One of them is that you should never bribe your child, especially with processed sugar. Another is that you should never, ever put pressure on your child to succeed. These are two cardinal parenting rules in my white, American, college educated culture. We don’t want to be those intense, overbearing parents who demand that their children Achieve! Nor do we want to be the slacker parents who abandon all nutritional sense and give in to our children’s whining for sugar.
I brazenly broke both of these rules this past weekend. And did so in good conscience. With nonchalance, even. I told my daughter that if she scored a goal in her soccer game that I would let her have the full-size candy bar that she had received for Halloween and had been begging to eat.
What on earth was I thinking? How could I stoop so low?
I was thinking that this reward was the perfect bit of added motivation that my daughter needed to push past her fears. Let me explain the background. My daughter has been playing soccer for almost three years (six full seasons now) and has never scored a goal.

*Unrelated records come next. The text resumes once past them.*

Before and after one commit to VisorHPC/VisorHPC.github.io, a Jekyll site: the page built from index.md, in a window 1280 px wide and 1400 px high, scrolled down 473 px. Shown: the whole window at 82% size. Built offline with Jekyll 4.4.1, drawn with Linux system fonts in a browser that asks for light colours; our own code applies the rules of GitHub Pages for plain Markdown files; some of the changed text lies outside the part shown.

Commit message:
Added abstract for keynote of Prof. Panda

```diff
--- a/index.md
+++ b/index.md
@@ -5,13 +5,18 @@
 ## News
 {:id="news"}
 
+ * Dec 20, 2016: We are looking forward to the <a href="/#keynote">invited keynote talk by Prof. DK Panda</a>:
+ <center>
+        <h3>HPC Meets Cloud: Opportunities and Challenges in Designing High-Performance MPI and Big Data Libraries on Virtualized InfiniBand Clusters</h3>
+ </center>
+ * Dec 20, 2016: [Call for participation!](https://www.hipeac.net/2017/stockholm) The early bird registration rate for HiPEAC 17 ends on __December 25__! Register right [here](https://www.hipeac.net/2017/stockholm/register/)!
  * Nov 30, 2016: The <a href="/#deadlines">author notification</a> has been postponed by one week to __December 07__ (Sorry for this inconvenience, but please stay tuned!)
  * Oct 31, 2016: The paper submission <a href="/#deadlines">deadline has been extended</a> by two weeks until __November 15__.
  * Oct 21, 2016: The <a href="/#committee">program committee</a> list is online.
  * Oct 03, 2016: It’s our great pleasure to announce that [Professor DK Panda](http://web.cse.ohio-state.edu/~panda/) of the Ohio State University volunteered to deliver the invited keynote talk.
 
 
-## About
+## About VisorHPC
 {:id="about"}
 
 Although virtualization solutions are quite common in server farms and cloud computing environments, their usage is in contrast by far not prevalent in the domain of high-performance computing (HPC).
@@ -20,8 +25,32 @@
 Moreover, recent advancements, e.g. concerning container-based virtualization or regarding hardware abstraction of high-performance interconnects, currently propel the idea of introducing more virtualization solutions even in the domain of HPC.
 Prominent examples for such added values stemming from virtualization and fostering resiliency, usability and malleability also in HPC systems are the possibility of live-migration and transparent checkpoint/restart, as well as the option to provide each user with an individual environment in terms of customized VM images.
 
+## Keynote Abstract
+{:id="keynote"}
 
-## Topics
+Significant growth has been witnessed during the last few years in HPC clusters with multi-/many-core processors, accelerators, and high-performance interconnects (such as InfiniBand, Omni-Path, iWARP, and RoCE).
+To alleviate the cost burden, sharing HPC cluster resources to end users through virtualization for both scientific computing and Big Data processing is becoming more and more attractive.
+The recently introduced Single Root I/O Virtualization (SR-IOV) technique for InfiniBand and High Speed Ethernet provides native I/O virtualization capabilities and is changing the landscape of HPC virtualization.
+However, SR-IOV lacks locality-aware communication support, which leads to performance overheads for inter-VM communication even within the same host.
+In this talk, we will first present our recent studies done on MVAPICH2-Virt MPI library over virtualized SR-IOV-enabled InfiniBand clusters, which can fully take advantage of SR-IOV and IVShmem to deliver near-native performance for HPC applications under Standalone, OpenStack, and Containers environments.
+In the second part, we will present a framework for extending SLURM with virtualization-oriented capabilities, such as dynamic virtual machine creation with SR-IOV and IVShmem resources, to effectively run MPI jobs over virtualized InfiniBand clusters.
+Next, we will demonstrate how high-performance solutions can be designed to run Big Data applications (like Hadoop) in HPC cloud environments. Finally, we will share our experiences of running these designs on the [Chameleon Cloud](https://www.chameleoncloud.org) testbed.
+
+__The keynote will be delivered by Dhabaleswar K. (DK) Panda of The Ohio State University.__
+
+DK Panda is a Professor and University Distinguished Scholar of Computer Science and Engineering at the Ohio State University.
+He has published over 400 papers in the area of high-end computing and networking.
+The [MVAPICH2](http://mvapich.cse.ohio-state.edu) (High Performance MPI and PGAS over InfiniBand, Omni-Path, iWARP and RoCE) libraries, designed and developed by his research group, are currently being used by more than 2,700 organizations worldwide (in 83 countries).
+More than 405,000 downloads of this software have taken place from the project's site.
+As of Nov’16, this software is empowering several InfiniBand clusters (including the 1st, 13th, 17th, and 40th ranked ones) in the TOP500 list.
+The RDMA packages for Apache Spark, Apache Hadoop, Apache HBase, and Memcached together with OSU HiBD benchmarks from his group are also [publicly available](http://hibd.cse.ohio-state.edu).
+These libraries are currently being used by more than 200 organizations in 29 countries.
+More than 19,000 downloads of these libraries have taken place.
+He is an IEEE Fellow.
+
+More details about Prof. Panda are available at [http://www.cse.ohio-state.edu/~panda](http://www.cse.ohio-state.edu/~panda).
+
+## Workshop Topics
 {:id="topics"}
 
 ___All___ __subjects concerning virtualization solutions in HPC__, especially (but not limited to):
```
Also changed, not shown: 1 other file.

She has assisted in the scoring of many, many goals, perfectly passing the ball to her teammates at just the right moment. My daughter is a skilled and smart team-player, and I could not be prouder of her for this. She does great work every time she plays forward. She rarely takes a shot herself, though. Something about that intimidates her. She is far more comfortable in the support role.
In general, I am okay with this. Every Karl Malone needs a John Stockton. My husband has made a career out of doing the behind-the-scenes work that enables others to shine. There is nothing wrong with this. In fact, there is much that is beautiful (and Biblical) about it. I love that my daughter is such a great team-player.
At the same time, I cannot let her shrink from taking shots that are hers to take. On the soccer field or anywhere. John Stockton did not play the support role out of timidity. My daughter must be nudged to overcome her fears and, when appropriate, take the shot.
After a week of her requests to eat it, I realized that her large Hershey bar was just the thing to do that nudging. We all need a little extra motivation sometimes, don’t we? So, I told her that if she scored a goal, she could eat the entire candy bar as soon as she got home.
I bet you can guess what happened. She scored the first goal of the game and did so within the first three minutes. Boom.
And then I realized that I needed to provide her with further motivation to keep trying to score. I knew she would be tempted to lie back and rest on her laurels. So during the break between quarters, I told her that if she scored another goal, she could eat her other full-size candy bar the next day. (I do have some principles, after all. I wasn’t going to let her eat two large candy bars in a single day.)
The parenting “rules” are generally good but they must be kept in their place. We cannot follow other people’s advice so thoroughly that we fail to notice the particularities of our own children and what they need to grow. Every child is different. Parenting takes flexibility and creativity, not robotic adherence to society’s expectations.
© Laura Goetsch and Thinking About Such Things, 2015.